According to Judaism, the home of the family becomes the fortress of God’s presence, of the divine, of which God says: “Create divine comfort for me and I shall always be with you”. A characteristic feature of the role of the women is that part of them are organised in a special religious ritual (Chevra Kadisha), whose noble task is to prepare the deceased women for their funeral. This group of specially selected volunteers (Rohetsim) is held in high respect and has proven their piety.
The conducted, albeit incomplete, review on the topic of “Women in Judaism” is an attempt to present a group of remarkable women, who have left deep marks in the world literature and art.
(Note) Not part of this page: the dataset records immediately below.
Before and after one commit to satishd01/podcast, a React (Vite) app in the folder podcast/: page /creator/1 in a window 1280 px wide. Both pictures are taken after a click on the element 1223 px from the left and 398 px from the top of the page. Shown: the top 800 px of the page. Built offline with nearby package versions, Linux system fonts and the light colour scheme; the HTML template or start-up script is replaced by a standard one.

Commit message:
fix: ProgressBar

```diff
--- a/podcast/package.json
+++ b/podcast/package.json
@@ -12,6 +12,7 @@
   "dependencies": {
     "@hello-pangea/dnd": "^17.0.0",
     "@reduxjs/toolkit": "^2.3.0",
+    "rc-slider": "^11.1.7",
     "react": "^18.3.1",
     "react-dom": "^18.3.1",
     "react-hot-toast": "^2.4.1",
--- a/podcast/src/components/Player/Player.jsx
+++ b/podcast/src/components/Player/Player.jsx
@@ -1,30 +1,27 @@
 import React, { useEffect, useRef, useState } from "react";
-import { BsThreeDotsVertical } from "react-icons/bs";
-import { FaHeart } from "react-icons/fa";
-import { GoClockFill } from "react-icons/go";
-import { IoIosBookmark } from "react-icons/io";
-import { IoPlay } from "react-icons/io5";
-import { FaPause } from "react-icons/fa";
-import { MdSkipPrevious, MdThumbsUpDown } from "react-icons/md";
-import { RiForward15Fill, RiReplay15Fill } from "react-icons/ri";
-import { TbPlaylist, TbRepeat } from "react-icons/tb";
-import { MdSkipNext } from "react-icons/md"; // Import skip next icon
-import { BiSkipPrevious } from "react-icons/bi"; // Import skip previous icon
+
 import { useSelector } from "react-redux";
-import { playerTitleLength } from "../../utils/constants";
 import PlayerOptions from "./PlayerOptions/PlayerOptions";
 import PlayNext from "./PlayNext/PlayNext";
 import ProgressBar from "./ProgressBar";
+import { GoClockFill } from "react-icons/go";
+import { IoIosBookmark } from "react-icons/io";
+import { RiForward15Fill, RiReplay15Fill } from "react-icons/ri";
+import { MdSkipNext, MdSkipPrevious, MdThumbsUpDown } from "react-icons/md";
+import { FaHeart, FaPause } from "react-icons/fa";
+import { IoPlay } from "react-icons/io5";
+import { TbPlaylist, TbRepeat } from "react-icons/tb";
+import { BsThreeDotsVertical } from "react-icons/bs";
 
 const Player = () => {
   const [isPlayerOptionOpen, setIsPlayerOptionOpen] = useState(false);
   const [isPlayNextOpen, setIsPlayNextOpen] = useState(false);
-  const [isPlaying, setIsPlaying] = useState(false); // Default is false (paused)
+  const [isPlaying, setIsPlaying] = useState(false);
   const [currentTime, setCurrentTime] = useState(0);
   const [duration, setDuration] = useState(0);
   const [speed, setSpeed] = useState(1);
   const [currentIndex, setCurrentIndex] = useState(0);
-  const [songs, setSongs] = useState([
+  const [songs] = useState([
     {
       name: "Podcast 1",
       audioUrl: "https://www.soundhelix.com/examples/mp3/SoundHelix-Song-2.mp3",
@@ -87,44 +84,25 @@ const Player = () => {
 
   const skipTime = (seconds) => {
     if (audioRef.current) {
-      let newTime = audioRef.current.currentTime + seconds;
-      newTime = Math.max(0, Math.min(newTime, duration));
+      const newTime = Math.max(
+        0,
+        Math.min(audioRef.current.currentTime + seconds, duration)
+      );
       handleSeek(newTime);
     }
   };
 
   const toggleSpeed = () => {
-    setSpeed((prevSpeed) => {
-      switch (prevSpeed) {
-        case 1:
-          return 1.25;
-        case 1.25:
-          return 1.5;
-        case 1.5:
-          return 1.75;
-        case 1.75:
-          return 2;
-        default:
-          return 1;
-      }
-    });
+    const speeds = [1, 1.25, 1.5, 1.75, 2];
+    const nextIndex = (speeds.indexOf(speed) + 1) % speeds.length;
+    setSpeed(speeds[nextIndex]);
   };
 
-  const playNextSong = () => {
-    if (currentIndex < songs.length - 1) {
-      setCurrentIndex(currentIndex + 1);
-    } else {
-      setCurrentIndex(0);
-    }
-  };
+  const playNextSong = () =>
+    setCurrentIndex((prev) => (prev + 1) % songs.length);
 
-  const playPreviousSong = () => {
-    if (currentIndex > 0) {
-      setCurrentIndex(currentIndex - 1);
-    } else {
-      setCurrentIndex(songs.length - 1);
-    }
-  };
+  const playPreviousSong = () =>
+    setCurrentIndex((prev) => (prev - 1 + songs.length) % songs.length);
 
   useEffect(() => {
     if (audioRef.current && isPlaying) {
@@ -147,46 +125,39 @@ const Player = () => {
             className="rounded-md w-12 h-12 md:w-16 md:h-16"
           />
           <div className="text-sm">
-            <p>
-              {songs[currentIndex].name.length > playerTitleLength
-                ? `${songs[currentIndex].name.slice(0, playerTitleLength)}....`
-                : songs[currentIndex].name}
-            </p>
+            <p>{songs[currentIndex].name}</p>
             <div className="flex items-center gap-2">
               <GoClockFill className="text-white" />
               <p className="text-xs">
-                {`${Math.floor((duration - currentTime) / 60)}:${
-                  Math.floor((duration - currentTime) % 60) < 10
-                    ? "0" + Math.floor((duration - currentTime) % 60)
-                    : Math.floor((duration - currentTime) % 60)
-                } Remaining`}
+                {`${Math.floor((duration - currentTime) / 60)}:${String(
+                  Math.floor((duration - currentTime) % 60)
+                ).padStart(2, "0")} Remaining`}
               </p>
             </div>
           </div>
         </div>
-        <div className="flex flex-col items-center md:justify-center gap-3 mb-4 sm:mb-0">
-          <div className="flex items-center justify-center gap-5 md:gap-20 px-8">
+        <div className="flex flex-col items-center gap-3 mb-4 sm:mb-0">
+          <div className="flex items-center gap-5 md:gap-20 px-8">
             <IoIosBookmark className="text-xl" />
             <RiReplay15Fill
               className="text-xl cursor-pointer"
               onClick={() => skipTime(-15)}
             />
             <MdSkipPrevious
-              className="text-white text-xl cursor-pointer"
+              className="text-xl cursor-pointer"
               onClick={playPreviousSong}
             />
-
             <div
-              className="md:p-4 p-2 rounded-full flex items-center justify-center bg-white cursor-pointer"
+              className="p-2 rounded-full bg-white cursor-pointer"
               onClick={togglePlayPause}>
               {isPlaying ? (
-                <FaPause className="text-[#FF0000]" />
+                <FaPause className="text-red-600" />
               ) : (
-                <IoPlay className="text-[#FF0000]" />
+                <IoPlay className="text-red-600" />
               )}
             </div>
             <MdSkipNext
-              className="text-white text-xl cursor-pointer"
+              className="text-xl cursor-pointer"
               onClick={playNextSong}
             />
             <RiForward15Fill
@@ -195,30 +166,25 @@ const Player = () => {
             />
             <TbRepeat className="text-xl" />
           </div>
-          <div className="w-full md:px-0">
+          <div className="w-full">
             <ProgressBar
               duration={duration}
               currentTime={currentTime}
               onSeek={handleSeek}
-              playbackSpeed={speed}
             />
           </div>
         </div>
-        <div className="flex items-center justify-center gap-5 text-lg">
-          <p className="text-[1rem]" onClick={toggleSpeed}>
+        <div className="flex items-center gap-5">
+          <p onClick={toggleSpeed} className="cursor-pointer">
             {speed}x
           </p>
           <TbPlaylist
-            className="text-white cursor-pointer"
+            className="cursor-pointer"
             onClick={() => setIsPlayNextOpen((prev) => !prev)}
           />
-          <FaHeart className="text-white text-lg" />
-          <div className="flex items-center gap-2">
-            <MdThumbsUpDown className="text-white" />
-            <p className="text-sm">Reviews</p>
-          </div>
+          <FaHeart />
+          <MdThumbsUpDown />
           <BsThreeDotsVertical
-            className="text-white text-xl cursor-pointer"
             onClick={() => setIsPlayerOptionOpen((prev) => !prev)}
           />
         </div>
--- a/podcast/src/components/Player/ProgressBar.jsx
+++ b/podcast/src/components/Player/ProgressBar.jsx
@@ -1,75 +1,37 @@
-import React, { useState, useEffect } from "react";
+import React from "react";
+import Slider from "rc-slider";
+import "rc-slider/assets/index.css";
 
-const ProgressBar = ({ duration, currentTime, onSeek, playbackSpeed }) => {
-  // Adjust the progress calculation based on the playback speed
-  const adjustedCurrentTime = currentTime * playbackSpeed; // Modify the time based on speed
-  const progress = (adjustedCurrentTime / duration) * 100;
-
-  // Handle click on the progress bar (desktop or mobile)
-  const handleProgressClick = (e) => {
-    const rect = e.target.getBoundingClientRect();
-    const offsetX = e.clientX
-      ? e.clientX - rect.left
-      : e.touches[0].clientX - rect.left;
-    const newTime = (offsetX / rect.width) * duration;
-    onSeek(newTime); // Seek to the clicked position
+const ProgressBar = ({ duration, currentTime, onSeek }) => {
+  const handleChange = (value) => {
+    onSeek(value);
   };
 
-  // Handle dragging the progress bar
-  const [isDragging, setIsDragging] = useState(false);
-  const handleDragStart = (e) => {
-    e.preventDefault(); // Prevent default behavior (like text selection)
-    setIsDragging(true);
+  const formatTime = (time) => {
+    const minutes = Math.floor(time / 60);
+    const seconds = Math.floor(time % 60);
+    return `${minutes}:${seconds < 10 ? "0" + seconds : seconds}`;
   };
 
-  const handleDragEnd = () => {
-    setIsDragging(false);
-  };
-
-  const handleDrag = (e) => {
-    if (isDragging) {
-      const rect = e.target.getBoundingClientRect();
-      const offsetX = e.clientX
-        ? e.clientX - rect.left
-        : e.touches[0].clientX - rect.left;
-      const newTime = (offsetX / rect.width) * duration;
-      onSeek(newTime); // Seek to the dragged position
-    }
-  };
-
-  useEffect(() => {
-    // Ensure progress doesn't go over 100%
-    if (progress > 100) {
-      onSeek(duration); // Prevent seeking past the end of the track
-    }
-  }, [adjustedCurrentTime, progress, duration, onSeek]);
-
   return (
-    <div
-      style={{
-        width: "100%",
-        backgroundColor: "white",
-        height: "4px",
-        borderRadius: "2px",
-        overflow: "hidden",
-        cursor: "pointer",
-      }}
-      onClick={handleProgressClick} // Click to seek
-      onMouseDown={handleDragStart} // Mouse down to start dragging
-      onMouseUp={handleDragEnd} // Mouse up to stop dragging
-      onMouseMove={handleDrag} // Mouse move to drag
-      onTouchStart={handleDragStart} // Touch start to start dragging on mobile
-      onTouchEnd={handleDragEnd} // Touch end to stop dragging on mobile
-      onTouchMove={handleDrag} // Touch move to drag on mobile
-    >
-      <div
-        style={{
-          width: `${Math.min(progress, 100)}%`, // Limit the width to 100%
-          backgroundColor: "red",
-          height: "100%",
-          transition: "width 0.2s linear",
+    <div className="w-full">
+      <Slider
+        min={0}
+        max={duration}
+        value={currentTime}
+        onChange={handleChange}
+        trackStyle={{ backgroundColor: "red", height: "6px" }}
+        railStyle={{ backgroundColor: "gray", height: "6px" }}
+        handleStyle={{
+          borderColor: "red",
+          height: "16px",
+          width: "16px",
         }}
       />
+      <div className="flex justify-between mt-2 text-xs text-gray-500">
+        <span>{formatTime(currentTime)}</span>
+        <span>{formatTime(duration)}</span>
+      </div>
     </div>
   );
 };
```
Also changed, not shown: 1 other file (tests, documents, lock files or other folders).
The development of the topic aimed at describing their personal story, the typical traits of their characters, their status in the society and the attempts to change that, and emphasises the positive qualities as an example to follow, i.e. they are instructive, suggest the important role of the belief in God for the realisation of their dreams, desires and the tendency to overcome their second-place importance, which is ascribed to them by conservative-thinking Talmudists and is opposed in new trends in Judaism by reformists, liberal-thinking and other more liberated from the dogmas Jews. The conclusion is that in our everyday life we and especially the young generation should follow the path of their positive deeds, designed to preserve everything related to Judaism, so as to be filled with the positive spiritual food which we can draw from their example. To apply in our deeds the wisdom which they have bequeathed; to adopt their measure of the values as ours, in order to build a solid moral system which the generations will use as a stepping stone; to find the right way to the temple as our natural human need in order to be ready to communicate with our Maker; to be true to our Torah, and by no means try to replace it with the Golden calf.